Liquid-phase lubrication is a type of lubrication system with many varieties in the industrial field. This type of lubrication system is effective for high-speed and high-load conditions in the industry because of the advantages of forming a special protective film, low friction, and low energy consumption. Liquid-phase lubrication can generally be divided into oil-based lubrication and water-based lubrication, and it can convert external friction between two moving surfaces into internal friction between protective films, thereby separating the two moving surfaces and reducing friction. In general, liquid-phase lubrication is the most widely used in traditional industrial fields such as construction machinery, steel, and automobiles. The advantages are that not only can the friction and heat of the equipment be reduced, but also its safety and reliability can be improved.
Graphite is a common standard for lubrication. However, when used in liquid-phase solution, there are many disadvantages limiting its lubrication properties. First, it is hardly possible to disperse steadily in liquid-phase solution. Second, it weakens the fluidity and reduces the lubrication performance of lubricants. Third, graphite is barely deposited on the rubbing surface, which confirms that graphite has difficulty entering the contact area and, consequently, forming a continuous protective film. By contrast, graphene can be stabilized by being modified with a surfactant or by chemical modification. Graphene easily forms protective deposited films to prevent the rubbing surfaces from coming into direct contact and thereby improves the entirely tribological behavior of the oil. Finally, during the sliding process, graphene with higher exfoliation easily forms to lamellar a protective film [61
]. Thus, graphene can be transported into the friction zone by the liquid flow. Two-dimensional materials can be used in a liquid-phase lubrication system. For instance, Song et al. [62
] investigated the lubricating properties of graphene oxide (GO) as a water-based lubricant additive. Under a load of 60 N, the water-lubricated friction coefficient of GO with a mass fraction of 1% was 0.127. GO can easily enter the two contact surfaces and form a friction film on the contact surface to prevent direct contact of the steel balls. Chen et al. [63
] synthesized oil-soluble ultra-thin MoS2
sheets by the solvothermal method. These sheets effectively control the wear when the rated load reaches about 1 GPa. The mechanism of lubrication involves ultra-thin MoS2

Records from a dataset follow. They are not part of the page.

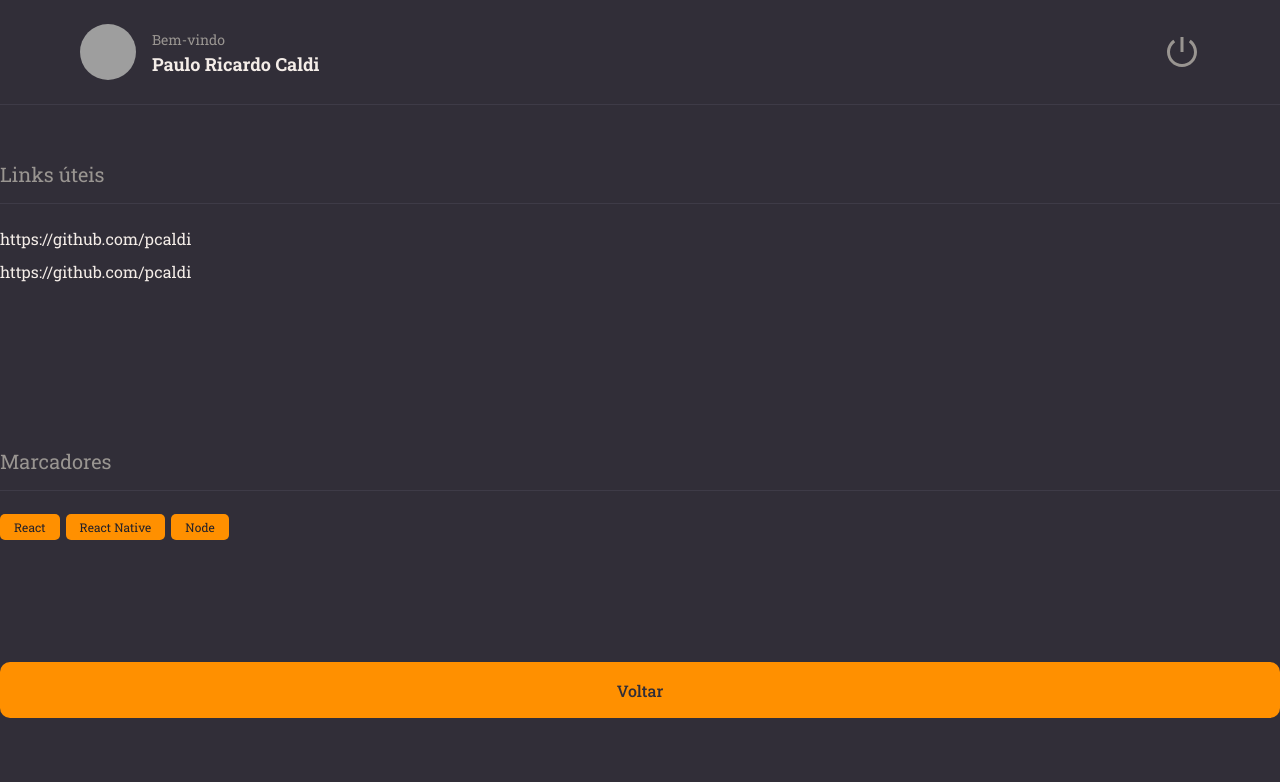
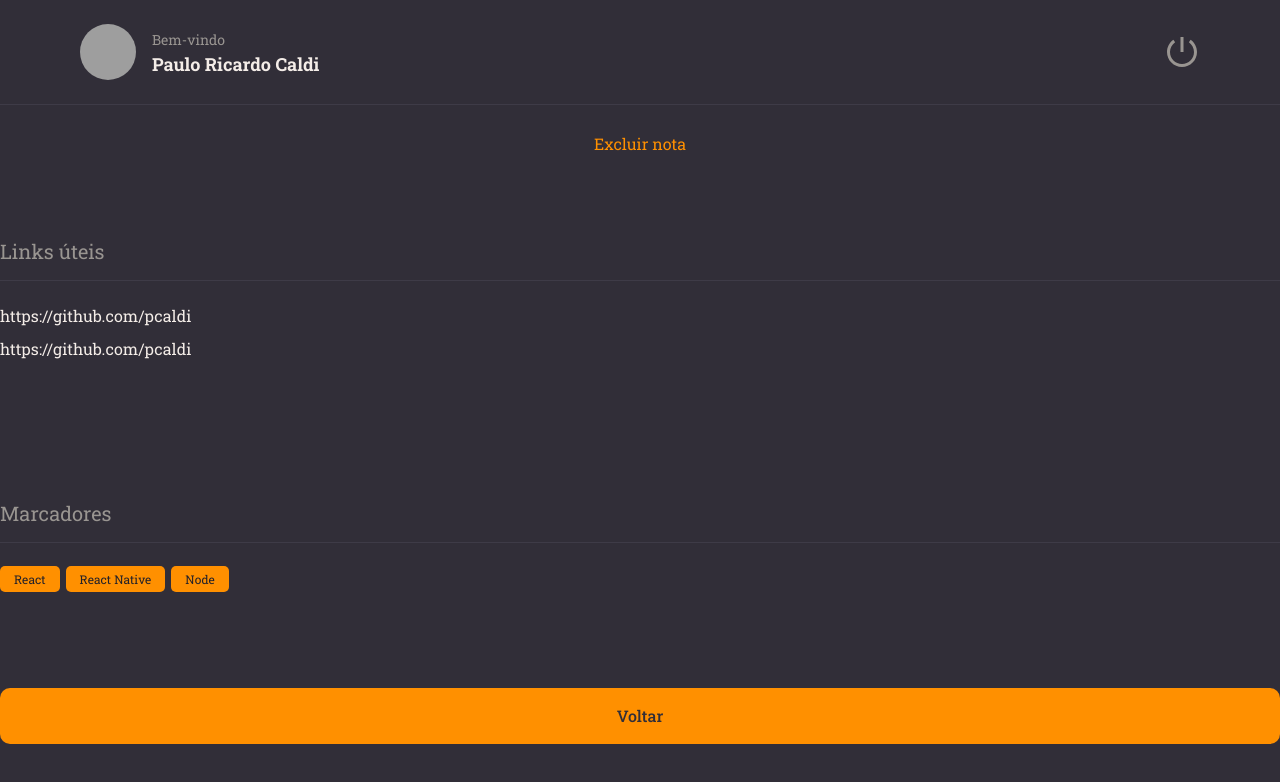
Before and after one commit to pcaldi/rocketNotes, a React (Vite) app: page / in a window 1280 px wide. Shown: the top 782 px of the page. Built offline with nearby package versions, Linux system fonts and the light colour scheme; grey boxes are pictures that could not be loaded.

Commit message:
Criando component ButtonText e aplicando em Details

```diff
--- /dev/null
+++ b/src/components/ButtonText/index.jsx
@@ -0,0 +1,10 @@
+import { Container } from "./styles";
+
+// eslint-disable-next-line react/prop-types
+export function ButtonText({ title, ...rest }) {
+  return (
+    <Container type="button" {...rest}>
+      {title}
+    </Container>
+  )
+}
--- /dev/null
+++ b/src/components/ButtonText/styles.js
@@ -0,0 +1,11 @@
+import styled from "styled-components";
+
+export const Container = styled.button`
+  background: none;
+  border: none;
+
+  color: ${({ theme }) => theme.COLORS.ORANGE};
+  font-size: 16px;
+
+
+`;
--- a/src/pages/Details/index.jsx
+++ b/src/pages/Details/index.jsx
@@ -4,11 +4,13 @@
 import { Button } from "../../components/Button"
 import { Section } from "../../components/Section"
 import { Tag } from "../../components/Tag"
+import { ButtonText } from "../../components/ButtonText"
 
 export function Details() {
   return (
     <Container>
       <Header />
+      <ButtonText title="Excluir nota" />
 
       <Section title="Links úteis">
         <Links>
```
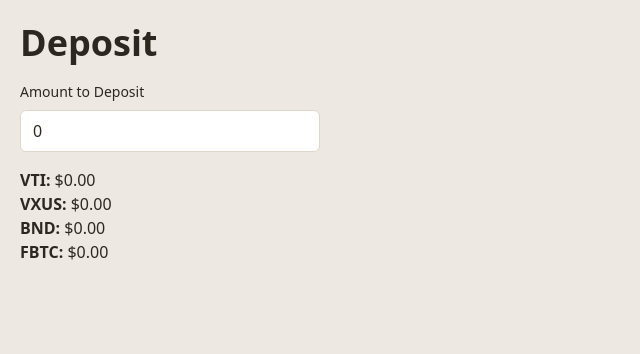
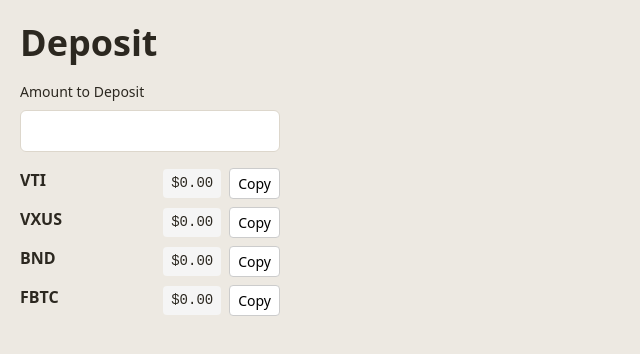
Before and after one commit to ctil/fibonance, a SvelteKit app: page /rebalance in a window 1280 px wide. Shown: the top 354 px of the page, without its empty margins (0-640 px from the left). Built offline with nearby package versions, Linux system fonts and the light colour scheme.

Commit message:
Add copy button

```diff
--- /dev/null
+++ b/src/lib/components/CopyText.svelte
@@ -0,0 +1,51 @@
+<script lang="ts">
+  interface Props {
+    text: string;
+    displayText?: string;
+  }
+
+  let { text, displayText }: Props = $props();
+
+  let copied = $state(false);
+
+  async function copy() {
+    await navigator.clipboard.writeText(text);
+    copied = true;
+    setTimeout(() => (copied = false), 2000);
+  }
+</script>
+
+<span class="copy-text">
+  <code>{displayText ?? text}</code>
+  <button onclick={copy} title="Copy to clipboard">
+    {copied ? 'Copied!' : 'Copy'}
+  </button>
+</span>
+
+<style>
+  .copy-text {
+    display: inline-flex;
+    align-items: center;
+    gap: 0.5rem;
+  }
+
+  code {
+    padding: 0.25rem 0.5rem;
+    background: var(--bg-secondary, #f5f5f5);
+    border-radius: 4px;
+    font-family: monospace;
+  }
+
+  button {
+    padding: 0.25rem 0.5rem;
+    border: 1px solid var(--border-color, #ccc);
+    border-radius: 4px;
+    background: var(--bg-primary, white);
+    cursor: pointer;
+    font-size: 0.875rem;
+  }
+
+  button:hover {
+    background: var(--bg-secondary, #f5f5f5);
+  }
+</style>
--- a/src/lib/rebalance/utils.ts
+++ b/src/lib/rebalance/utils.ts
@@ -11,7 +11,7 @@ export function amountToInt(amount: string): number {
 /**
  * Format cents (integer) to a dollar string.
  */
-export function formatAmount(amount: number, includeCommas: boolean): string {
+export function formatAmount(amount: number, includeSymbols?: boolean): string {
   const isNegative = amount < 0;
   const absAmount = Math.abs(amount);
   let amountStr = absAmount.toString();
@@ -24,12 +24,16 @@ export function formatAmount(amount: number, includeCommas: boolean): string {
   let dollars = amountStr.slice(0, -2);
   const cents = amountStr.slice(-2);
 
-  if (includeCommas) {
+  if (includeSymbols) {
     for (let i = dollars.length - 3; i > 0; i -= 3) {
       dollars = dollars.slice(0, i) + "," + dollars.slice(i);
     }
   }
 
-  const formatted = "$" + dollars + "." + cents;
+
+  let formatted = dollars + "." + cents;
+  if (includeSymbols) {
+    formatted = '$' + formatted;
+  }
   return isNegative ? "-" + formatted : formatted;
 }
--- a/src/routes/rebalance/+page.svelte
+++ b/src/routes/rebalance/+page.svelte
@@ -1,8 +1,9 @@
 <script lang="ts">
 	import { deposit, DEFAULT_CONFIG, formatAmount } from "$lib/rebalance";
-	let toDeposit = $state(0);
+	import CopyText from "$lib/components/CopyText.svelte";
 
-	let toDepositCents = $derived(toDeposit * 100);
+	let toDeposit = $state(null);
+	let toDepositCents = $derived(toDeposit ? toDeposit * 100 : 0);
 	let rebalanceResult = $derived(deposit(DEFAULT_CONFIG, toDepositCents));
 </script>
 
@@ -12,15 +13,25 @@
 	<input type="number" class="mb-4" bind:value={toDeposit} />
 
 	{#each rebalanceResult.allocations as allocation}
-		<div>
-			<b>{allocation.symbol}:</b>
-			{formatAmount(allocation.amount, true)}
+		<div class="allocation mb-2">
+			<span><b class="mr-3">{allocation.symbol}</b></span>
+			<CopyText
+				text={formatAmount(allocation.amount)}
+				displayText={formatAmount(allocation.amount, true)}
+			/>
 		</div>
 	{/each}
 </div>
 
 <style>
+	span {
+		width: 60px;
+	}
 	.inputs {
-		width: 300px;
+		width: 260px;
+	}
+	.allocation {
+		display: flex;
+		justify-content: space-between;
 	}
 </style>
```
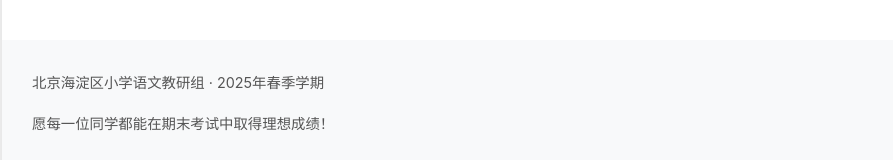
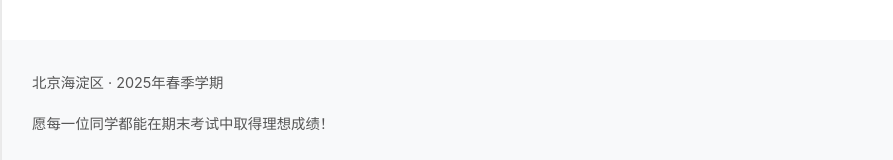
Before and after one commit to time4Wiley/time4wiley.github.io, a plain HTML site: page 6th-2nd-haidian-chinese-exam-review.html in a window 1280 px wide. Shown: the part 5207-5367 px from the top of the page, without its empty margins (188-1081 px from the left). Drawn offline with Linux system fonts and the light colour scheme.

Commit message:
fix(html): update footer text to reflect the correct district name

```diff
--- a/6th-2nd-haidian-chinese-exam-review.html
+++ b/6th-2nd-haidian-chinese-exam-review.html
@@ -574,7 +574,7 @@
         </div>
 
         <div class="footer">
-            <p>北京海淀区小学语文教研组 · 2025年春季学期</p>
+            <p>北京海淀区 · 2025年春季学期</p>
             <p>愿每一位同学都能在期末考试中取得理想成绩！</p>
         </div>
     </div>
```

sheets easily entering and adhering to the contact surface; such adherence helps smoothen the sliding interface. In addition, different 2D materials possess unique characteristics. For example, boron nitride maintains good lubricating properties at high temperatures [64
]. Nanometer-scale ultra-thin MoS2
can greatly improve the extreme pressure performance of lubricating oil [65
]. Therefore, the application of 2D materials as additives for liquid-phase lubrication can further increase the effective performance by improving the lubrication characteristics, which hold a broad prospect.
This review describes in detail the research results and advances in the use of 2D materials as additives to liquid-phase lubrication, such as lubricating oil and water lubrication systems, in terms of experimental content and lubricating properties, lubrication mechanism and influencing factors in recent years. Finally, the review summarizes the prospects and challenges amongst 2D materials in this field and proposes a series of feasible measures.